▽
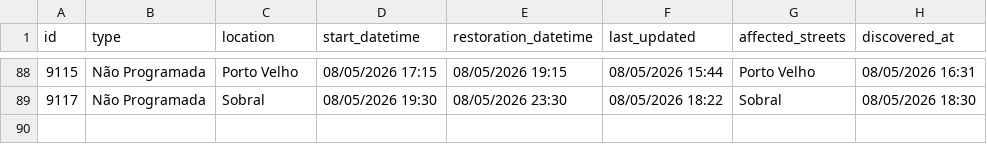
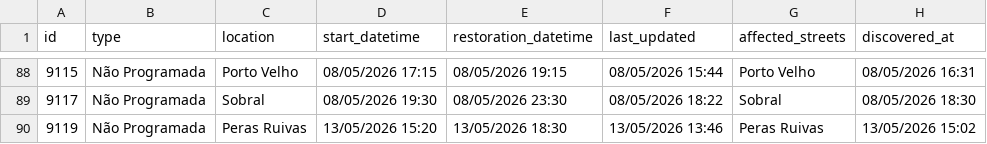
Before and after one commit to gadelhas/ourem.xyz, a CSV file: bewater/interruptions_history.csv, drawn as a sheet; only a part is shown, gaps mark what is left out; the diff names each change by its address in the sheet, - before the commit and + after, or states it on an @@ line.

```diff
--- a/bewater/interruptions_history.csv
+++ b/bewater/interruptions_history.csv
+row 90: 9119 | Não Programada | Peras Ruivas | 13/05/2026 15:20 | 13/05/2026 18:30 | 13/05/2026 13:46 | Peras Ruivas | 13/05/2026 15:02
```
Also changed, not shown: 1 other file.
△
Exercise objective: Go through the listing above and return each line that includes the word "file".

Reply:
Before and after one commit to gadelhas/ourem.xyz, a CSV file: bewater/interruptions_history.csv, drawn as a sheet; only a part is shown, gaps mark what is left out; the diff names each change by its address in the sheet, - before the commit and + after, or states it on an @@ line.
Also changed, not shown: 1 other file.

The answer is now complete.